Like Israeli apartheid, Palestinian resistance crosses Green Line
In 2003, Israel’s then-finance minister, Binyamin Netanyahu described Palestinian citizens of Israel as the real “demographic problem”.
Seven years later as prime minister, Netanyahu told his cabinet that “without a Jewish majority”, the Negev posed “a palpable threat”.
Did someone say “incitement”?
This is the man currently leading Israel into a diplomatic and security cul-de-sac; a man who, thanks to his ideology and obsession with political power, is cementing the de facto one-state reality with the support of his eager accomplices in the Israeli parliament.
There should be no surprise that Netanyahu has expanded settlements, overseen atrocities in Gaza, proclaimed the return of punitive house demolitions and threatened Palestinian citizens of Israel with expulsion for advocating the “destruction of the state”.
For Netanyahu, the “Green Line” – the division between territory held by Israel before and after 1967 – is meaningless.
None of this sets him apart from previous Israeli leaders and governments. From Sharon to Rabin, the colonial consensus has always trumped international law.
But in recent years, the erasure of the Green Line has become more pronounced. Israeli bulldozers are tearing down Palestinian homes in the south Hebron hills, and destroying what Israel says are “illegal” homes in the Negev.

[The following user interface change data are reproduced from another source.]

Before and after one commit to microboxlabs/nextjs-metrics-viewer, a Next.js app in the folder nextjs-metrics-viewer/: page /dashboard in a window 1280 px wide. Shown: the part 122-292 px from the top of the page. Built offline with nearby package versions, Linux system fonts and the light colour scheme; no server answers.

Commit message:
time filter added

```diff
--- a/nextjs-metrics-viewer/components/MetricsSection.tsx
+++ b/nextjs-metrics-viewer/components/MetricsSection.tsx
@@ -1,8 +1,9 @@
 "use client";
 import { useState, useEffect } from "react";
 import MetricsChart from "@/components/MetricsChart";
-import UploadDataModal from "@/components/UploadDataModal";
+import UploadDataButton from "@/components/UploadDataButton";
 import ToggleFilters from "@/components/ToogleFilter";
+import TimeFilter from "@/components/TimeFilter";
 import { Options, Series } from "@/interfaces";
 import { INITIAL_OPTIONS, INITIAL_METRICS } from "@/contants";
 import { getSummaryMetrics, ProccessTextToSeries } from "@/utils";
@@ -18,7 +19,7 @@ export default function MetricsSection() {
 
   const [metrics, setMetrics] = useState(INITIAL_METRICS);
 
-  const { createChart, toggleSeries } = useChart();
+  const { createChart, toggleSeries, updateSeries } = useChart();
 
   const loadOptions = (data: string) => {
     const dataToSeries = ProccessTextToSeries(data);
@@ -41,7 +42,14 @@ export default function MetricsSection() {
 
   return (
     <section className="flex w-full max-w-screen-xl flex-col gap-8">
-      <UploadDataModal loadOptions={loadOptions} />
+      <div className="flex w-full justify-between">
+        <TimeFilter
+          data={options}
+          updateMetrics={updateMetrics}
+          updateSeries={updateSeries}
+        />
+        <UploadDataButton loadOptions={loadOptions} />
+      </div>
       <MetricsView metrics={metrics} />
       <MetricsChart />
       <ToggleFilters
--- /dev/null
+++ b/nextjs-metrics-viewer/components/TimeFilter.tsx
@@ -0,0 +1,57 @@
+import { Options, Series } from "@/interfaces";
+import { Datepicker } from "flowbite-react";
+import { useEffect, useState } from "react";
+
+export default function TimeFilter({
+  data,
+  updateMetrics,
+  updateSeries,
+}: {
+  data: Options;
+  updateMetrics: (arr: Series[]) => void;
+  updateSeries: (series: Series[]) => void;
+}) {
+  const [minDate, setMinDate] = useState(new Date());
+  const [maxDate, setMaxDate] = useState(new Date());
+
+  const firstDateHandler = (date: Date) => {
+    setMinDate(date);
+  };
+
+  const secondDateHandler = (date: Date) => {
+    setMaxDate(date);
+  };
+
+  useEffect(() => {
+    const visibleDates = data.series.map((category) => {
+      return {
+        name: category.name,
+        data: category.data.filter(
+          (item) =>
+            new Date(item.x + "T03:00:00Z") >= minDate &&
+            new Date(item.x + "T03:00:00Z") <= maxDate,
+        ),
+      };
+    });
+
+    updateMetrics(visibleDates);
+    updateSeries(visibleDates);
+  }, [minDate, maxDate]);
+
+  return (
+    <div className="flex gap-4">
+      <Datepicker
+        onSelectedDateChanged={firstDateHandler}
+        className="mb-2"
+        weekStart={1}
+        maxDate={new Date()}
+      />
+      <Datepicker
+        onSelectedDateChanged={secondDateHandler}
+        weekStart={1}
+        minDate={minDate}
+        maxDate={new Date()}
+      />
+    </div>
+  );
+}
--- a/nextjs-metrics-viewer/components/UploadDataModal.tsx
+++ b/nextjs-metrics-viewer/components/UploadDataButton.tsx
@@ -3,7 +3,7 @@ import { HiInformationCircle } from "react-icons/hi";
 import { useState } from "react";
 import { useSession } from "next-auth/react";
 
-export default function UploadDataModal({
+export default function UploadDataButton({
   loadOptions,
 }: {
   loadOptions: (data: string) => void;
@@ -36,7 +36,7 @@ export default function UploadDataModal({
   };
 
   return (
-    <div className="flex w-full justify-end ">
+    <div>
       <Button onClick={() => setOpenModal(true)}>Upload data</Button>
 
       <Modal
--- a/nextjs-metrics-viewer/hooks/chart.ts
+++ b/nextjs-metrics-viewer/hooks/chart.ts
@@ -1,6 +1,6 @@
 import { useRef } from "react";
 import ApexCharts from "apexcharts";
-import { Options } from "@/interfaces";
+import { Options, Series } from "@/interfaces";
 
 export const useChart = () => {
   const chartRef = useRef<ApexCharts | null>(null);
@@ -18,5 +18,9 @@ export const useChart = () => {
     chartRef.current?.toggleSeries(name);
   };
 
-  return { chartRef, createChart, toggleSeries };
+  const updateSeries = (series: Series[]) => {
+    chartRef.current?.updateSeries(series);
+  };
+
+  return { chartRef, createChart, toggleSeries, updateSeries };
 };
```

In Silwan, Jewish settlers move into Palestinian homes using legal mechanisms and brute force, the continuation of bureaucratic and physical violence that stretches back to the 1948 Nakba.
|The status quo is unravelling, despite – or perhaps because of – the best efforts of different parties to maintain it.|
Over the summer, as Gaza burned, Israeli forces were also cutting down Palestinian protesters in the West Bank, confronting demonstrators in occupied East Jerusalem, and arresting and harassing Palestinians in the villages of the Galilee Triangle.
And just as Israeli apartheid has crossed the Green Line, so has Palestinian resistance. Palestinians, especially the politically engaged youth, are reaching out across the divisions created by Zionist colonisation to create links of solidarity.
These connections emerge out of an understanding that they are facing the same enemy: a state determined to expel, corral and silence the indigenous population in the name of ethno-religious supremacy.
Examples include the 2011 solidarity hunger strikes in Haifa in support of Palestinian prisoners, similar coordinated activity during Khader Adnan’s hunger strike, and the days of rage and protest against the so-called “Prawer Plan” to ethnically cleanse Bedouin Palestinians from the Negev.
The tools provided by social media platforms are part of the story, but it is also about a generation which rejects the fragmentation of the past.
It is a reflection of a political consciousness that is both old and new: it harks back to before the time when the Palestinian issue was reduced to that of “statehood”, and is shaped by the realities and priorities of the present.
State of mind
The fact that Israel’s policies of segregation and discrimination bridge the Green Line brings us to a conversation less about “states” (and even less about the “two-state solution”), and more about decolonisation.
Even a single, democratic state, as Noura Erakat wrote in The Nation in March 2013, is not sufficient without a commitment to dismantling “those institutions that confer privilege to any particular ethnic, religious or national group”.
And those are the sorts of questions and issues that are slowly coming to the fore, as Israel upholds a politics of racial privilege and policies of exclusion as it maintains a grip over all the territory from the Jordan river to the Mediterranean.
The status quo is unravelling, despite – or perhaps because of – the best efforts of different parties to maintain it. The emergence of a de facto “one state” thus contains dangers and opportunities.
Israel’s leaders will do their best to solidify and refine the apparatus of apartheid. Meanwhile, the Palestinian political leadership, by and large, is not reflecting the changes that have already taken place.
Events this year have brought home the irrelevancy of the Green Line: Israeli apartheid crosses it, and so does Palestinian resistance. The battle for justice in Palestine, to borrow from the title of Ali Abunimah’s most recent book, will play out in Shuafat and Gaza, Hebron and Kafr Kanna.